Calculate how many lines of the data hold "color". The answer consists of that number only.

::: Given information

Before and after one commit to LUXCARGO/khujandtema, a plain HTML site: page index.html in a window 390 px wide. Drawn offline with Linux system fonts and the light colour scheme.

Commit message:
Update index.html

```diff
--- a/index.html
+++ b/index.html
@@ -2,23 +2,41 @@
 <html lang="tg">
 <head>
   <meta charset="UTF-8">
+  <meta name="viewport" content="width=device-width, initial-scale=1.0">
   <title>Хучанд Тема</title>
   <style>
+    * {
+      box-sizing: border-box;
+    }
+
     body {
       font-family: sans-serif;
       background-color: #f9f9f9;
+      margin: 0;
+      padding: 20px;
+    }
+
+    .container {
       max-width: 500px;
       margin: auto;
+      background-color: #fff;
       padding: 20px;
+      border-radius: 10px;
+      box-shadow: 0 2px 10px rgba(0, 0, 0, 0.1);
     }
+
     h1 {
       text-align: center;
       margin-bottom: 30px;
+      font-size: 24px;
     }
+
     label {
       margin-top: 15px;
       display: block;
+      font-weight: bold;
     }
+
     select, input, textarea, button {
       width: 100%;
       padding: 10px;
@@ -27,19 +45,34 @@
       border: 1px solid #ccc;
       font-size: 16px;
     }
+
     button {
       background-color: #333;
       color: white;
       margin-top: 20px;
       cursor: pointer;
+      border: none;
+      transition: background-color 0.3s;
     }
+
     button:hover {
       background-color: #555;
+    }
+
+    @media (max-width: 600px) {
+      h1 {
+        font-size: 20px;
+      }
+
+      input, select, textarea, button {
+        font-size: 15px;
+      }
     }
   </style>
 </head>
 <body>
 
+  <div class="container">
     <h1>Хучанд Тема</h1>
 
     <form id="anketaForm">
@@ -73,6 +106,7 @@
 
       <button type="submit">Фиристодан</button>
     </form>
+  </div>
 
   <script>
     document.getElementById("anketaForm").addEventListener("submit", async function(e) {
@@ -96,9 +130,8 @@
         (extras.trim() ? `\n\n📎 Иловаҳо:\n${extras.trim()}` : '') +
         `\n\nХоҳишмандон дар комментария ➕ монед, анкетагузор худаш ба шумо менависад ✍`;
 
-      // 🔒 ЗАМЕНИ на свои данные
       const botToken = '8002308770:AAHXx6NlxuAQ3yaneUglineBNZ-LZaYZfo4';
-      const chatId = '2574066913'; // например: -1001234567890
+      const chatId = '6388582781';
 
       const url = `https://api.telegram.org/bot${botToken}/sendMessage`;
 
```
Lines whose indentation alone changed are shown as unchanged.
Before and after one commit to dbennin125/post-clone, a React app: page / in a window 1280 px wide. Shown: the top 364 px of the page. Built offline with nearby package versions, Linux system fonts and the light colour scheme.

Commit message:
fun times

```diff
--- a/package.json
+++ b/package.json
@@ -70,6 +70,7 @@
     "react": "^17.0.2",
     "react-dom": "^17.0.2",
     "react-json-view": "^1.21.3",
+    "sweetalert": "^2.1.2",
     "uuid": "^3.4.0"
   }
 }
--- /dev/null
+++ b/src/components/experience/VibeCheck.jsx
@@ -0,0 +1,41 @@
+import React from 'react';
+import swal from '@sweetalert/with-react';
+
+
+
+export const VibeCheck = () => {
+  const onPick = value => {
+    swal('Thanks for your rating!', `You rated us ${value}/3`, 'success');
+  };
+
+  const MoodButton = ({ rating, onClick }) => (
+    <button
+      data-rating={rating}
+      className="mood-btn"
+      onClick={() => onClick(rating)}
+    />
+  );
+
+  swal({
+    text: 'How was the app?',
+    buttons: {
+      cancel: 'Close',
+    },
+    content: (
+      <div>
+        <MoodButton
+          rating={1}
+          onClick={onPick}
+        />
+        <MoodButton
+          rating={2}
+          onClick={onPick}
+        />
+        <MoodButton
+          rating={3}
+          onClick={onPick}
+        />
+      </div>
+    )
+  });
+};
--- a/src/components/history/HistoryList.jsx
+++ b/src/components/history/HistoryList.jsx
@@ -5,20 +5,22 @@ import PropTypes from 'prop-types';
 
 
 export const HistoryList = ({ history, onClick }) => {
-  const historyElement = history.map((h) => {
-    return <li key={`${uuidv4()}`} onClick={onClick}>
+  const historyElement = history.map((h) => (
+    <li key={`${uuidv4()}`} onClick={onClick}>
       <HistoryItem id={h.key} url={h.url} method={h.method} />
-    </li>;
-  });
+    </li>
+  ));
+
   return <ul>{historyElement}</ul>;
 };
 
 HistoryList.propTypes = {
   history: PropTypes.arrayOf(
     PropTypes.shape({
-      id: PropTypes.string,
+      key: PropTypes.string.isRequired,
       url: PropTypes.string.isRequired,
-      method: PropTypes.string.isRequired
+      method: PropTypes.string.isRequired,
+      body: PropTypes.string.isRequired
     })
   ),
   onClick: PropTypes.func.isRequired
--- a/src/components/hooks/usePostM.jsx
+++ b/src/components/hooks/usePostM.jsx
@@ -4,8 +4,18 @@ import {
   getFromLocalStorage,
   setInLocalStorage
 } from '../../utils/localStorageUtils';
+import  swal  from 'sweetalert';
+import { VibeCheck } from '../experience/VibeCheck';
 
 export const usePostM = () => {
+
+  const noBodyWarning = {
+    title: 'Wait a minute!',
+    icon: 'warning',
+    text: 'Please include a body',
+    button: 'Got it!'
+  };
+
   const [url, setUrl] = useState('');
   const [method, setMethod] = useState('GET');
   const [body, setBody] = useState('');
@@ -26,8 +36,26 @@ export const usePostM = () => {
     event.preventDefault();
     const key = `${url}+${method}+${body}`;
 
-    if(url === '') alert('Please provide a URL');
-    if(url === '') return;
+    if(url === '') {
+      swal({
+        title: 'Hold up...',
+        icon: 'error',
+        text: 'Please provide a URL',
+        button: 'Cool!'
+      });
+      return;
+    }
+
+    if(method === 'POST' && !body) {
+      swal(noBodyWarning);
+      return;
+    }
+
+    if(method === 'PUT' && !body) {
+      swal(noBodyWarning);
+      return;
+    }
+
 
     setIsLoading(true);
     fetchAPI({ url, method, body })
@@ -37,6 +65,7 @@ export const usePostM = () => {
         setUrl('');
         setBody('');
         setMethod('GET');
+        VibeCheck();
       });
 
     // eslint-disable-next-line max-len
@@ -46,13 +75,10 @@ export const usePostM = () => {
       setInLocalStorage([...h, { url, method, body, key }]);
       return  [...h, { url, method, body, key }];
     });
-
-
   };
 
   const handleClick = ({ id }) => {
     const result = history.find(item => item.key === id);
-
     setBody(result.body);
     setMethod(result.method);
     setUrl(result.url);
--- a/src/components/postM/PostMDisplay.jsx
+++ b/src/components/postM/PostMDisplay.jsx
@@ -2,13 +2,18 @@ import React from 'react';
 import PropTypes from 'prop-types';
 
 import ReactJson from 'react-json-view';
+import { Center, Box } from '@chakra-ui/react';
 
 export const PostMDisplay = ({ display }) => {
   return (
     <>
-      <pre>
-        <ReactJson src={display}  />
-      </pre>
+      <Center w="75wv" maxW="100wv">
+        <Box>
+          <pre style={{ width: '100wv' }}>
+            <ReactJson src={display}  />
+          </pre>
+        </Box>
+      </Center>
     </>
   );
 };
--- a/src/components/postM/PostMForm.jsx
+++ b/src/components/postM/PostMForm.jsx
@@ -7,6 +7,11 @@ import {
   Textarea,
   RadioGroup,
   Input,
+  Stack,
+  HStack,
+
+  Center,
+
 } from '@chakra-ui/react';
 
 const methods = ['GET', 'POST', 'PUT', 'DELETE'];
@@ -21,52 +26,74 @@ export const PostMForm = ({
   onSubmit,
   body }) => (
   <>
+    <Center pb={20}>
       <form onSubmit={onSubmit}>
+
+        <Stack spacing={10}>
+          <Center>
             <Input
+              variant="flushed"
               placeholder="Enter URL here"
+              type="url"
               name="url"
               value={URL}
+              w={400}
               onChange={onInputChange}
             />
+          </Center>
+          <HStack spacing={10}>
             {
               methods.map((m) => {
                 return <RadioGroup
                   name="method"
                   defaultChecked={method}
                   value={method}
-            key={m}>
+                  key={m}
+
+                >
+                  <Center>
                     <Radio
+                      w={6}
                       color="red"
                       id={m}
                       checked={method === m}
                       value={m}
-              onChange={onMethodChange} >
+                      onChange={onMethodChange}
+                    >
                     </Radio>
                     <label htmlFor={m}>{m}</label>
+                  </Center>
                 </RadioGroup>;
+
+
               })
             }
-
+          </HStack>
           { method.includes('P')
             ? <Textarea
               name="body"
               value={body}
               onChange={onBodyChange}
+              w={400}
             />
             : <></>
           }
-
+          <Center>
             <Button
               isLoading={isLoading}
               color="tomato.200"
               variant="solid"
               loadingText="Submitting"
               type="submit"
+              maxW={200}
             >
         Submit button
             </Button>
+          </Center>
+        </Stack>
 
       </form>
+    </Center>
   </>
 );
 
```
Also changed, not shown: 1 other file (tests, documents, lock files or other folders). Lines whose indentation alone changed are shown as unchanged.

::::::

● Result of the exercise
8